This cover letter is not a formal cover letters like the first two, but this “letter” is usually sent in the body of an email with your resume attached. This is what you send to colleagues, friends, and other contacts.
Write A Catchy Opening Paragraph
Now that you have decided on which type of letter you will write, lets focus on the content of this letter. Right away in the opening sentence, catch their attention and show your passion. If you are writing an application letter, make sure to mention which position you are applying for.
Show some excitement!
Instead of the generic, “I am writing this letter to apply for the advisor position,” show some excitement and energy! Try something like “I am excited to apply for the marketing position and show you how I would be a great fit for X company.”
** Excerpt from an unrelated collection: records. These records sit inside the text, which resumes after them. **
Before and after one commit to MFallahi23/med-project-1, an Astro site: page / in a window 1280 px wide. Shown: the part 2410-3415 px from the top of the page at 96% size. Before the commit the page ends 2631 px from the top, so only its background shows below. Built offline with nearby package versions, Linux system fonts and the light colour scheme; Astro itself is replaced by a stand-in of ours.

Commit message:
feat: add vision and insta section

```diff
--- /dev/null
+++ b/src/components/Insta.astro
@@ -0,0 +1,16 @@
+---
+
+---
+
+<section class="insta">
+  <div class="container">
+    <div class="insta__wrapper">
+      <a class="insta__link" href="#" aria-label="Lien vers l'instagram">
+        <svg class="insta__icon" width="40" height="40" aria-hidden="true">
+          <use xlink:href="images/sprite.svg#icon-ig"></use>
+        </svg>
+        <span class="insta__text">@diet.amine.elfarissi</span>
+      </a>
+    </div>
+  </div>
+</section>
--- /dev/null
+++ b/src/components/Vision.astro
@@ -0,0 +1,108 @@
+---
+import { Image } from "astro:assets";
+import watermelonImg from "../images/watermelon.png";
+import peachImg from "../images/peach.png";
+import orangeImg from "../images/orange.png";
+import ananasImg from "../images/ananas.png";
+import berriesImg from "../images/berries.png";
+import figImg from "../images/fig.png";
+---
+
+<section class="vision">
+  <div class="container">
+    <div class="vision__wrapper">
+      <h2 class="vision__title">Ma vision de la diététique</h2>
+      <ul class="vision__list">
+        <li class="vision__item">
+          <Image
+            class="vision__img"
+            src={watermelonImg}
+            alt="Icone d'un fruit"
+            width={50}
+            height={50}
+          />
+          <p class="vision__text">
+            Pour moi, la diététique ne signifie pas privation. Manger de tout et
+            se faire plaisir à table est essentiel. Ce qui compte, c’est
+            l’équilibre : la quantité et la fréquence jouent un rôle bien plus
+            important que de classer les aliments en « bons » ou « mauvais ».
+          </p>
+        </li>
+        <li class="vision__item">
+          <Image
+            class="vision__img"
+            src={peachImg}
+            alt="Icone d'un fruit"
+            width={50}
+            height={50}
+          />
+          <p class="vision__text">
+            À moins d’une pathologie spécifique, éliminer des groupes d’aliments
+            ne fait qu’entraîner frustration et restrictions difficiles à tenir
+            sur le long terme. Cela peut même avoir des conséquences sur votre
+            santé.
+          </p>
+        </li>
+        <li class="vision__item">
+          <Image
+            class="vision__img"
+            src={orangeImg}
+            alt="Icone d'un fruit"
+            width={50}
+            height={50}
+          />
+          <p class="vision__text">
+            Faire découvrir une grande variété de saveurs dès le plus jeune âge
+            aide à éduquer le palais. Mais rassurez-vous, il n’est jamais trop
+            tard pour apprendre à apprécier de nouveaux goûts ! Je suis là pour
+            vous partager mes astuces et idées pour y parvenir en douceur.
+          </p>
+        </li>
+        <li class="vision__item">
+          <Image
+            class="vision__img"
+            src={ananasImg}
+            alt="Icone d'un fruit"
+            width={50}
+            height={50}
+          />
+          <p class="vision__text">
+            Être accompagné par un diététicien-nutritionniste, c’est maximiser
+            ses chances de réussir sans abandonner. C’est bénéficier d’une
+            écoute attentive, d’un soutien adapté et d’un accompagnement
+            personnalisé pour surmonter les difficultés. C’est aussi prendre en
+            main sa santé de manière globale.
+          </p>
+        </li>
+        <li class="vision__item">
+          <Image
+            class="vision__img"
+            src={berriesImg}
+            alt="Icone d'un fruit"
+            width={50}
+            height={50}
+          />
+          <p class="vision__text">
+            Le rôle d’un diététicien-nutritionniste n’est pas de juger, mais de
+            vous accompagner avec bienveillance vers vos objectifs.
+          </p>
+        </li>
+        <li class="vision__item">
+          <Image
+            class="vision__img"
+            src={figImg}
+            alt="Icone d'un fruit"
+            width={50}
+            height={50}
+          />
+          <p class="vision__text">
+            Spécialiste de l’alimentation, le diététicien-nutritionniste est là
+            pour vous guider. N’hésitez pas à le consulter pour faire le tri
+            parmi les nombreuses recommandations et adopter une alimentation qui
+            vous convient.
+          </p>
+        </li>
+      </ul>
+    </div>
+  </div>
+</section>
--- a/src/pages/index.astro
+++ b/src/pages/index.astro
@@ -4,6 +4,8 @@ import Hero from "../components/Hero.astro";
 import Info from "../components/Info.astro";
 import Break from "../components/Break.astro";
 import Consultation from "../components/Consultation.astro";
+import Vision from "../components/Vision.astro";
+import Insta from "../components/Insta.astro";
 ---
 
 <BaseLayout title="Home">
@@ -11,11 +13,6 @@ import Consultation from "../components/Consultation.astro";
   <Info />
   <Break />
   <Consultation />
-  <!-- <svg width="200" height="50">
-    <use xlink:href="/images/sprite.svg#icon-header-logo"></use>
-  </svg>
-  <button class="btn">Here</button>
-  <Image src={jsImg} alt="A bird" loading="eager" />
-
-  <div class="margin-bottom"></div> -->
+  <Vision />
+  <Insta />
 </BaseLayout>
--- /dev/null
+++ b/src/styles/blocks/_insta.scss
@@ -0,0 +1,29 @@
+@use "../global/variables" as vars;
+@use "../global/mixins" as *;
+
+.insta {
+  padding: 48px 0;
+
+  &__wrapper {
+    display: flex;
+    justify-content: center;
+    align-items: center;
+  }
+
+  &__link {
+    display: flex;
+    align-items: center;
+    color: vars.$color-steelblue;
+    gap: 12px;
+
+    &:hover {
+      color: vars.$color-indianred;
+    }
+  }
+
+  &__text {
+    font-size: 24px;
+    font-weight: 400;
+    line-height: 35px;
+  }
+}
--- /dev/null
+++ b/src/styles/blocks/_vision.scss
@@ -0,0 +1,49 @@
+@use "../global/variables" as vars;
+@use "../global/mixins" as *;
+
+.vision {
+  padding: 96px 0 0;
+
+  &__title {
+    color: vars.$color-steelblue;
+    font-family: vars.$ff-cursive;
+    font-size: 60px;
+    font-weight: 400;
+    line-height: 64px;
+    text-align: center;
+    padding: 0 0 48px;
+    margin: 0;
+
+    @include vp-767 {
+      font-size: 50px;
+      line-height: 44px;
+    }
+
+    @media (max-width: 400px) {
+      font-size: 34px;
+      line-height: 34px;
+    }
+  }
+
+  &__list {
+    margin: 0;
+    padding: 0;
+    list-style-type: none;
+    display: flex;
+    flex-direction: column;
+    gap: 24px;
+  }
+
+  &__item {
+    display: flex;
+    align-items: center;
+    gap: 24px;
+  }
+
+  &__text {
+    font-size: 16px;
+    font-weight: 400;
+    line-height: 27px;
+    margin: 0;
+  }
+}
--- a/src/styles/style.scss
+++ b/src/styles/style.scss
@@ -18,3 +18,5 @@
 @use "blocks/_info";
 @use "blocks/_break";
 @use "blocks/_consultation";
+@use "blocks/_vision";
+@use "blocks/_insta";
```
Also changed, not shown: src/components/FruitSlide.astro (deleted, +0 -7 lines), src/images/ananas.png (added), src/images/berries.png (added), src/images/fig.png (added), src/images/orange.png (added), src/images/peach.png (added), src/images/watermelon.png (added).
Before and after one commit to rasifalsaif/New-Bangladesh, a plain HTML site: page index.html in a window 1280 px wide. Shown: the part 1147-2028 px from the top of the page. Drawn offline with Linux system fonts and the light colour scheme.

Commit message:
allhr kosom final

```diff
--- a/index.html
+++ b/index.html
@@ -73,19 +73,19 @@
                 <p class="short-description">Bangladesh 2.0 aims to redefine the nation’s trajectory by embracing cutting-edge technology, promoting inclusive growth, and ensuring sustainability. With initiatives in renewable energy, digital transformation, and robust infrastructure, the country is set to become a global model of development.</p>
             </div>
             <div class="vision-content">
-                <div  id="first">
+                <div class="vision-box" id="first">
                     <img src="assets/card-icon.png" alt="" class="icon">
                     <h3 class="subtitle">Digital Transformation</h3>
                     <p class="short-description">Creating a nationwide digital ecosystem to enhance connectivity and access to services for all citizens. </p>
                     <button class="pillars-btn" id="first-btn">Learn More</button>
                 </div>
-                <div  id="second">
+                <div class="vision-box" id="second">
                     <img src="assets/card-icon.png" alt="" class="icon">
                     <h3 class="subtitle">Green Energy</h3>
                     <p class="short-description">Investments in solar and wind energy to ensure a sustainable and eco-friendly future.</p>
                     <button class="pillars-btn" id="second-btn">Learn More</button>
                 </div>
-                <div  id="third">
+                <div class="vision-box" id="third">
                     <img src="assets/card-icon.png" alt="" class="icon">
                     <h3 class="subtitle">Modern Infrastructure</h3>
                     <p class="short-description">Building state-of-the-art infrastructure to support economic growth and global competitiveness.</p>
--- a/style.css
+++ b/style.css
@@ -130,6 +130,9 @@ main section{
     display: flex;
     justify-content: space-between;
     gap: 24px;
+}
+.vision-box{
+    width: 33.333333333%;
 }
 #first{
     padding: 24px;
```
For all types of letters, this opening paragraph is a great place to name drop. Did someone refer you to the position? Do you know someone within this organization who would sing your praises? If so, ask their permission, then mention that they recommended you apply. Why? Because if anyone reading the letter recognizes a name of a co-worker, they are much more likely to spend more time reading and following up about you as a potential candidate.
Wrapphing The Letter Up
Thank the individual for their time. Restate your purpose. If you are using it as an application letter, show your enthusiasm for the position and be confident in the next steps. End your letter letting them know that you are looking forward to sharing more about your qualifications during the interview. If you are using it as a prospecting or networking cover letter and aim to set up a meeting, provide the individual with your general availability.
Tips for Writing A Great Cover Letter
Although it may seem like writing a cover letter is just one more thing on your to do list, they can be the difference maker between getting your next position or not. A polished cover letter, along with an excellent resume, makes a great first impression and sets the tone for your interview or networking meeting. Make the individual interested in learning more about you and leave them thinking about how you might be a great fit at their organization.